» To do
Your answer should be the lines of the material that include the word "hidden".

Start of Block

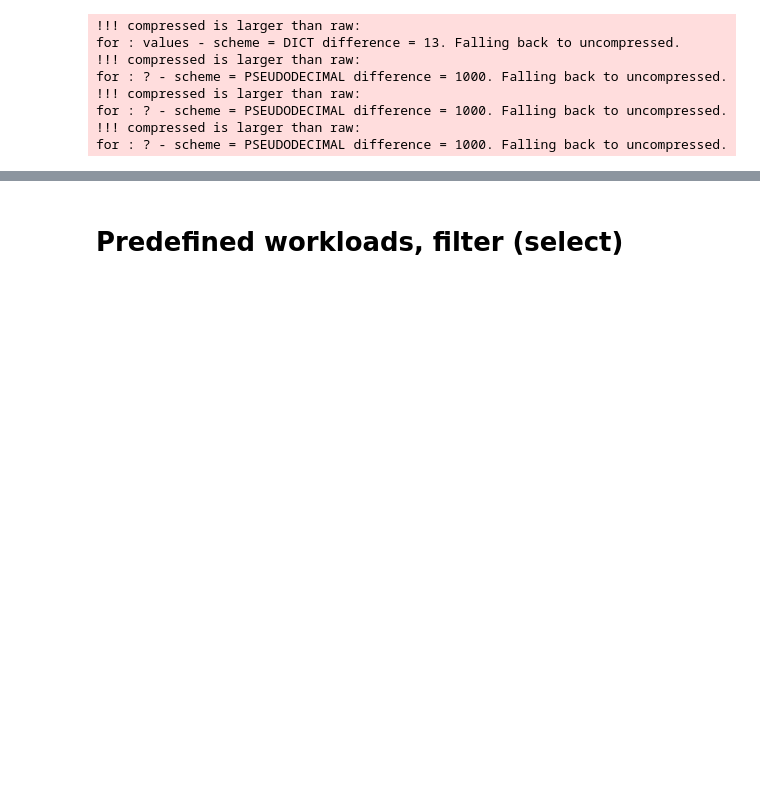
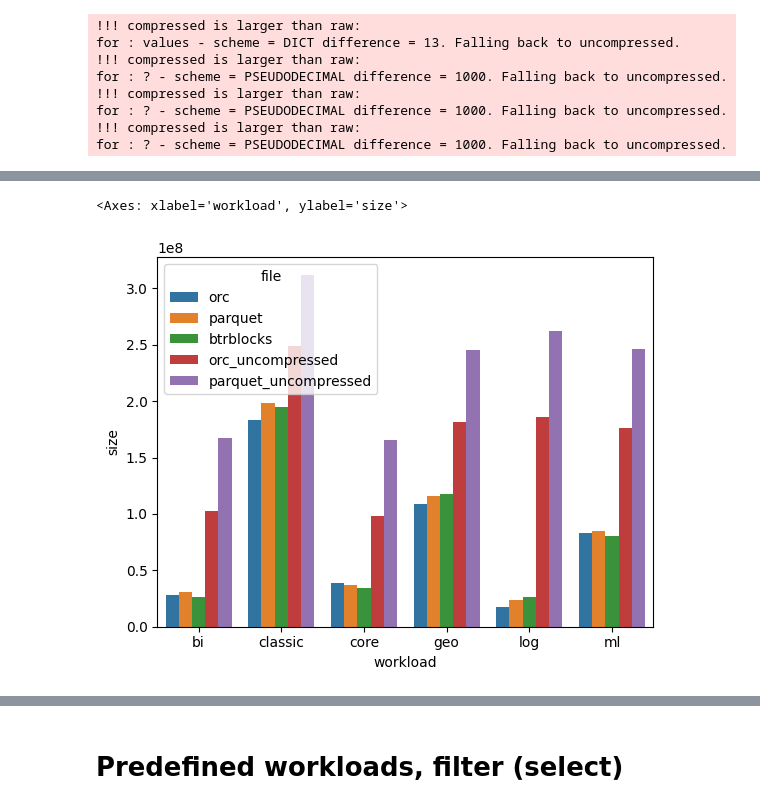
Before and after one commit to AveryQi115/OpenFormat, a Jupyter notebook: python/general/general_v2.ipynb, the cells around one changed output, grey strips where cells are left out. Cells and saved outputs as stored; diff of their text form; code cells hidden in the pictures; blank space fills up the shorter version.

```diff
--- a/python/general/general_v2.ipynb
+++ b/python/general/general_v2.ipynb
@@ -333,0 +404,4 @@ IndexError: list index out of range
+# %%
+data = pd.concat([data_avg, data_avg2])
+# %%
+data = data[data["file"] != "btrblocks_uncompressed"]
@@ -333,0 +428,19 @@ IndexError: list index out of range
+# %%
+def switch(x):
+    if "_uncompressed" in x["file"]:
+        x["file"] = x["file"].split('_uncompressed')[0]
+        return x
+    x["file"] = x["file"]+"_uncompressed"
+    return x
+data = data.apply(switch, axis=1)
+# %%
+def clean(x):
+    if x=="btrblocks_uncompressed":
+        return "btrblocks"
+    return x
+data["file"] = data["file"].apply(clean)
+# %%
+sns.barplot(data = data, x='workload', y='size', hue='file')
+# %% [output]
+<Axes: xlabel='workload', ylabel='size'>
+[figure, added]
```
Also changed, not shown: parts of 13 cells of this notebook, 5 other files.
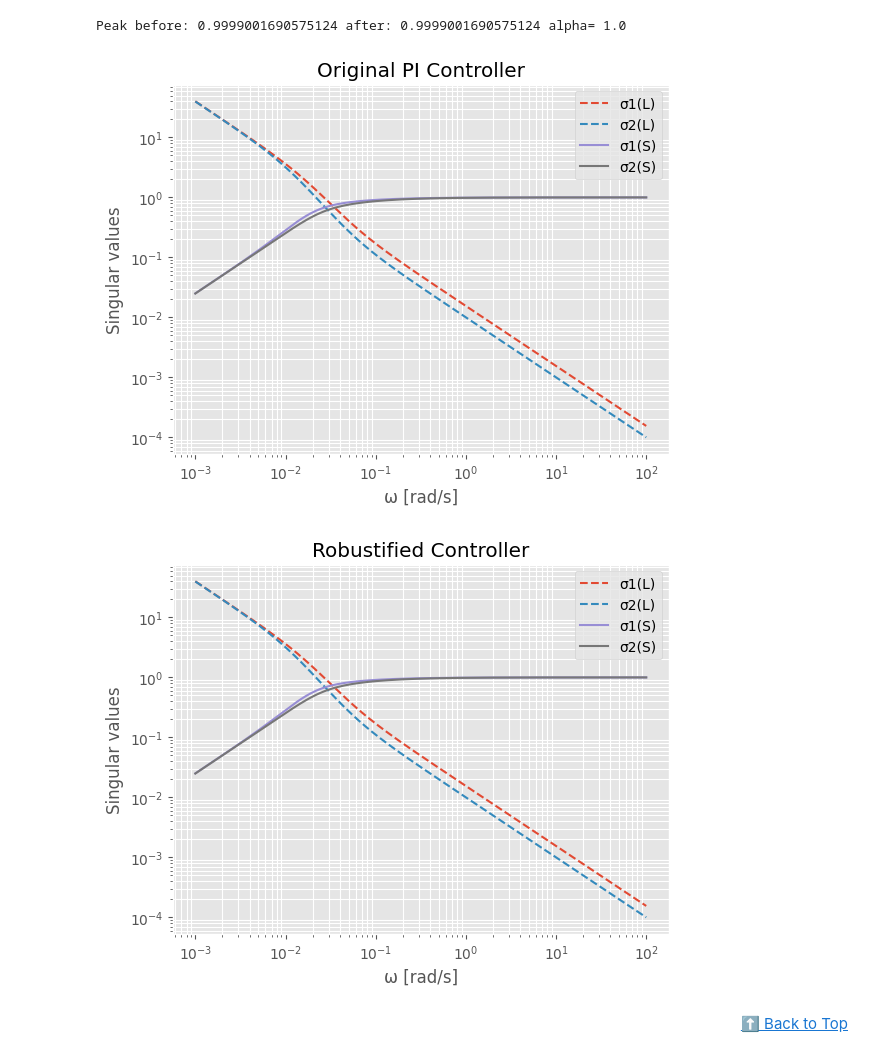
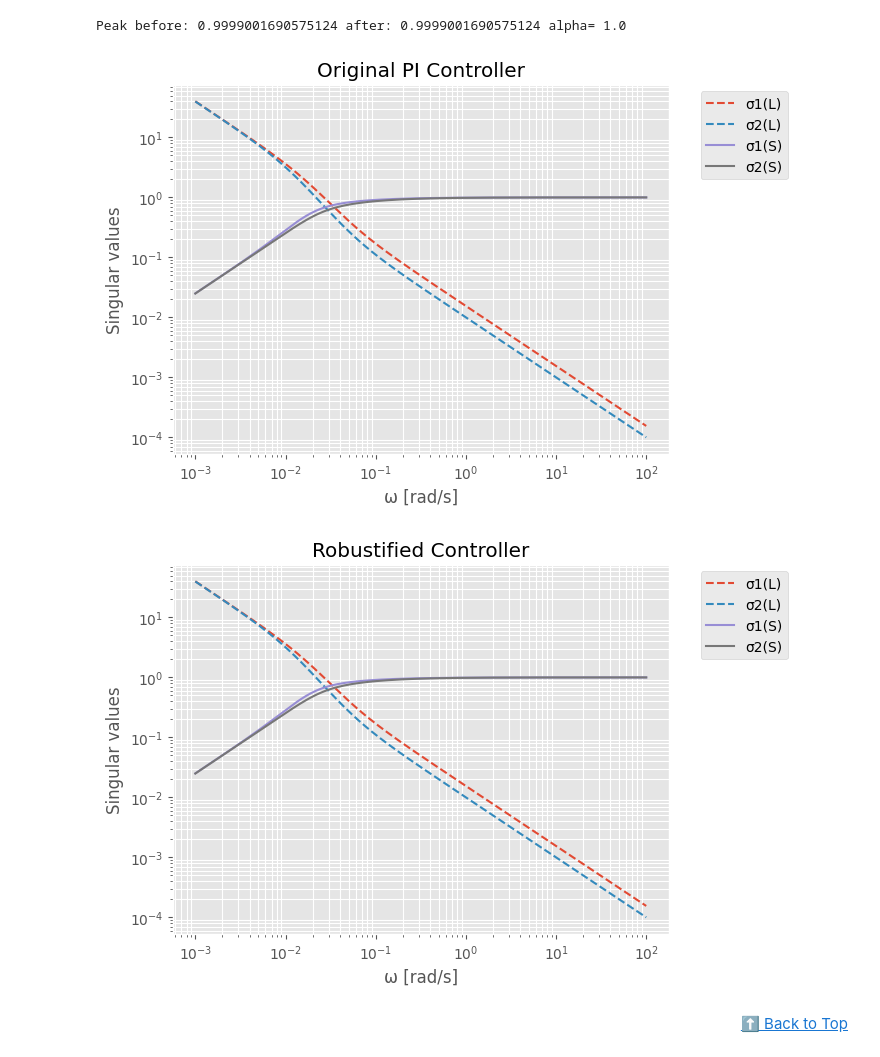
Before and after one commit to dhruvhaldar/Realistic-aerospace-optimization-problems, a Jupyter notebook: nonlinear.ipynb, the cells around one changed output. Cells and saved outputs as stored; diff of their text form; code cells hidden in the pictures.

```diff
--- a/nonlinear.ipynb
+++ b/nonlinear.ipynb
@@ -381,33 +391,33 @@ Peak before: 0.9999001690575124 after: 0.9999001690575124 alpha= 1.0
 # %%
 def plot_singular_values(sys, Kdiag, title=""):
     wgrid = freq_grid()
     sL1, sL2, sS1, sS2 = [], [], [], []
     for w in wgrid:
         sL, sS = singular_values_at_freq(sys, Kdiag, w)
         if np.isnan(sL).any():
             continue
         sL1.append(sL[0])
         sL2.append(sL[1])
         sS1.append(sS[0])
         sS2.append(sS[1])
     plt.figure()
     plt.loglog(wgrid[: len(sL1)], sL1, "--", label="σ1(L)")
     plt.loglog(wgrid[: len(sL2)], sL2, "--", label="σ2(L)")
     plt.loglog(wgrid[: len(sS1)], sS1, "-", label="σ1(S)")
     plt.loglog(wgrid[: len(sS2)], sS2, "-", label="σ2(S)")
     plt.xlabel("ω [rad/s]")
     plt.ylabel("Singular values")
     plt.title(title)
     plt.grid(which="both")
-    plt.legend()
+    plt.legend(bbox_to_anchor=(1.05, 1), loc="upper left")
     plt.show()
 
 
 plot_singular_values(sys, Kdiag, "Original PI Controller")
 plot_singular_values(sys, Krob, "Robustified Controller")
 # %% [output]
-[figure, old version]
+[figure, new version]
-[figure, old version]
+[figure, new version]
 # %% [markdown]
 <div align="right"><a href="#table-of-contents">⬆️ Back to Top</a></div>
 # %% [markdown]
```
Also changed, not shown: parts of 2 cells of this notebook, 1 other file.
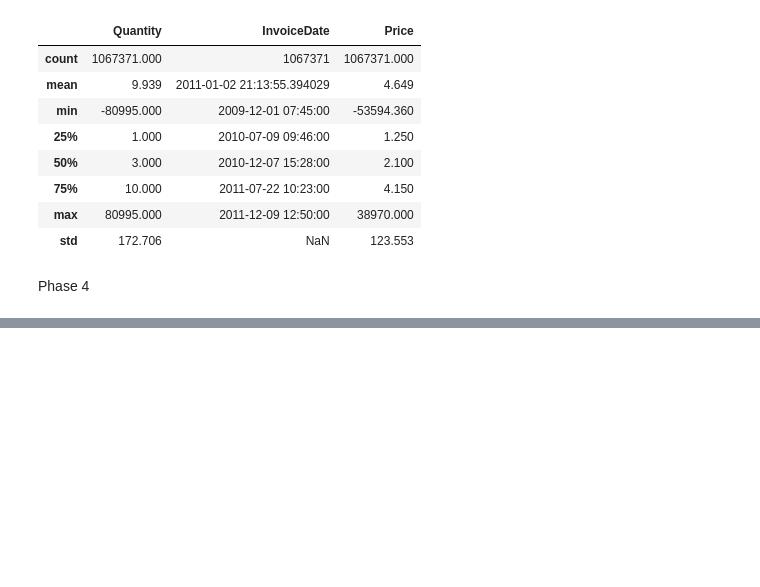
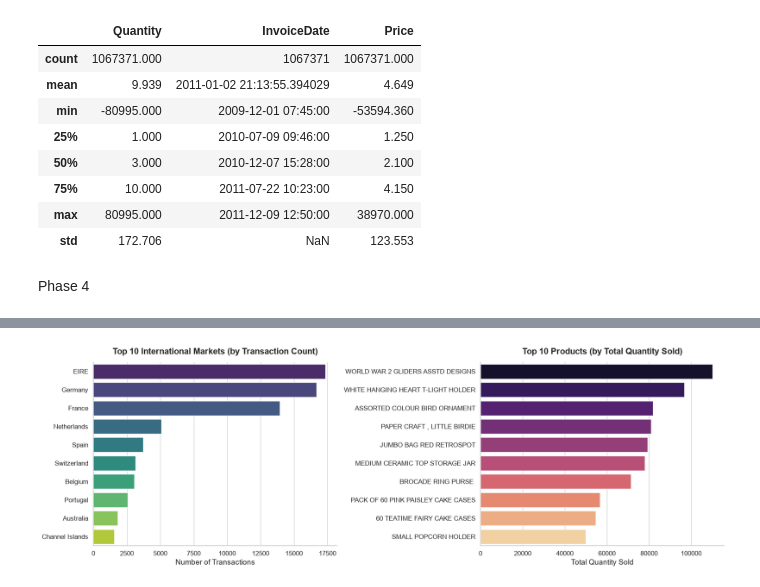
Before and after one commit to MianArslan09/UCI-Retail-II-Data-EDA, a Jupyter notebook: notebooks/EDA.ipynb, the cells around one changed output, grey strips where cells are left out. Cells and saved outputs as stored; diff of their text form; code cells hidden in the pictures; blank space fills up the shorter version.

Commit message:
phase 9 & 10. UNIVARIATE & BIVARIATE ANALYSIS

```diff
--- a/notebooks/EDA.ipynb
+++ b/notebooks/EDA.ipynb
@@ -249,0 +646,49 @@ Total Cancelled Invoices: 19,494
+# %%
+# ==========================================
+# 9 & 10. UNIVARIATE & BIVARIATE ANALYSIS
+# ==========================================
+
+# Create a temporary dataframe for visual EDA (Excluding returns and errors)
+df_eda = df_raw[(df_raw['Quantity'] > 0) & (df_raw['Price'] > 0)].copy()
+
+# Set up the matplotlib figure with two subplots side-by-side
+fig, axes = plt.subplots(1, 2, figsize=(18, 6))
+
+# ------------------------------------------
+# Chart 1: Top 10 International Markets
+# ------------------------------------------
+# Exclude the UK to see the international footprint
+df_intl = df_eda[df_eda['Country'] != 'United Kingdom']
+top_countries = df_intl['Country'].value_counts().head(10)
+
+sns.barplot(
+    x=top_countries.values,
+    y=top_countries.index,
+    palette='viridis',
+    ax=axes[0]
+)
+axes[0].set_title('Top 10 International Markets (by Transaction Count)', pad=15)
+axes[0].set_xlabel('Number of Transactions')
+axes[0].set_ylabel('')
+
+# ------------------------------------------
+# Chart 2: Top 10 Products by Volume
+# ------------------------------------------
+# Group by description and sum the quantities
+top_products = df_eda.groupby('Description')['Quantity'].sum().sort_values(ascending=False).head(10)
+
+sns.barplot(
+    x=top_products.values,
+    y=top_products.index,
+    palette='magma',
+    ax=axes[1]
+)
+axes[1].set_title('Top 10 Products (by Total Quantity Sold)', pad=15)
+axes[1].set_xlabel('Total Quantity Sold')
+axes[1].set_ylabel('')
+
+# Adjust layout to prevent text overlapping
+plt.tight_layout()
+plt.show()
+# %% [output]
+[figure, added]
```
Also changed, not shown: parts of 3 cells of this notebook.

End of Block

» Response box
Before and after one commit to AveryQi115/OpenFormat, a Jupyter notebook: python/general/general_v2.ipynb, the cells around one changed output, grey strips where cells are left out. Cells and saved outputs as stored; diff of their text form; code cells hidden in the pictures; blank space fills up the shorter version.
Before and after one commit to dhruvhaldar/Realistic-aerospace-optimization-problems, a Jupyter notebook: nonlinear.ipynb, the cells around one changed output. Cells and saved outputs as stored; diff of their text form; code cells hidden in the pictures.
Before and after one commit to MianArslan09/UCI-Retail-II-Data-EDA, a Jupyter notebook: notebooks/EDA.ipynb, the cells around one changed output, grey strips where cells are left out. Cells and saved outputs as stored; diff of their text form; code cells hidden in the pictures; blank space fills up the shorter version.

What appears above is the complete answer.